• [Your assignment] Output all the records word for word. Drop the pictures.
══════
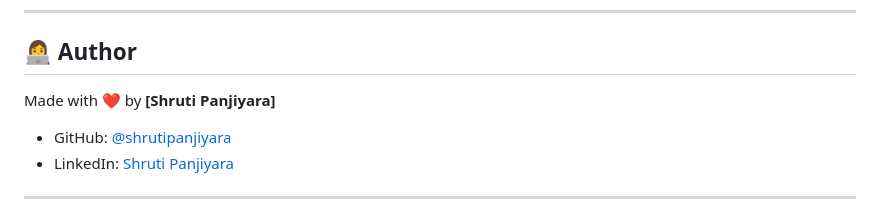
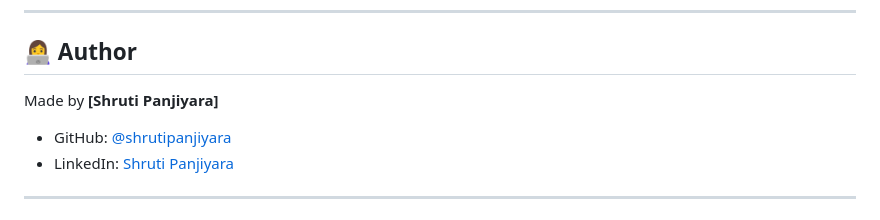
Before and after one commit to shrutipanjiyara/LocalConnect, a Markdown page: README.md, the part around the change. Drawn GitHub-style.

```diff
--- a/README.md
+++ b/README.md
@@ -105,7 +105,7 @@ localconnect/
 
 ## 👩‍💻 Author
 
-Made with ❤️ by **[Shruti Panjiyara]**
+Made by **[Shruti Panjiyara]**
 
 - GitHub: [@shrutipanjiyara](https://github.com/shrutipanjiyara)
 - LinkedIn: [Shruti Panjiyara](https://linkedin.com/in/shrutipanjiyara)
```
══════
• [Written answer]
Before and after one commit to shrutipanjiyara/LocalConnect, a Markdown page: README.md, the part around the change. Drawn GitHub-style.

```diff
--- a/README.md
+++ b/README.md
@@ -105,7 +105,7 @@ localconnect/
 
 ## 👩‍💻 Author
 
-Made with ❤️ by **[Shruti Panjiyara]**
+Made by **[Shruti Panjiyara]**
 
 - GitHub: [@shrutipanjiyara](https://github.com/shrutipanjiyara)
 - LinkedIn: [Shruti Panjiyara](https://linkedin.com/in/shrutipanjiyara)
```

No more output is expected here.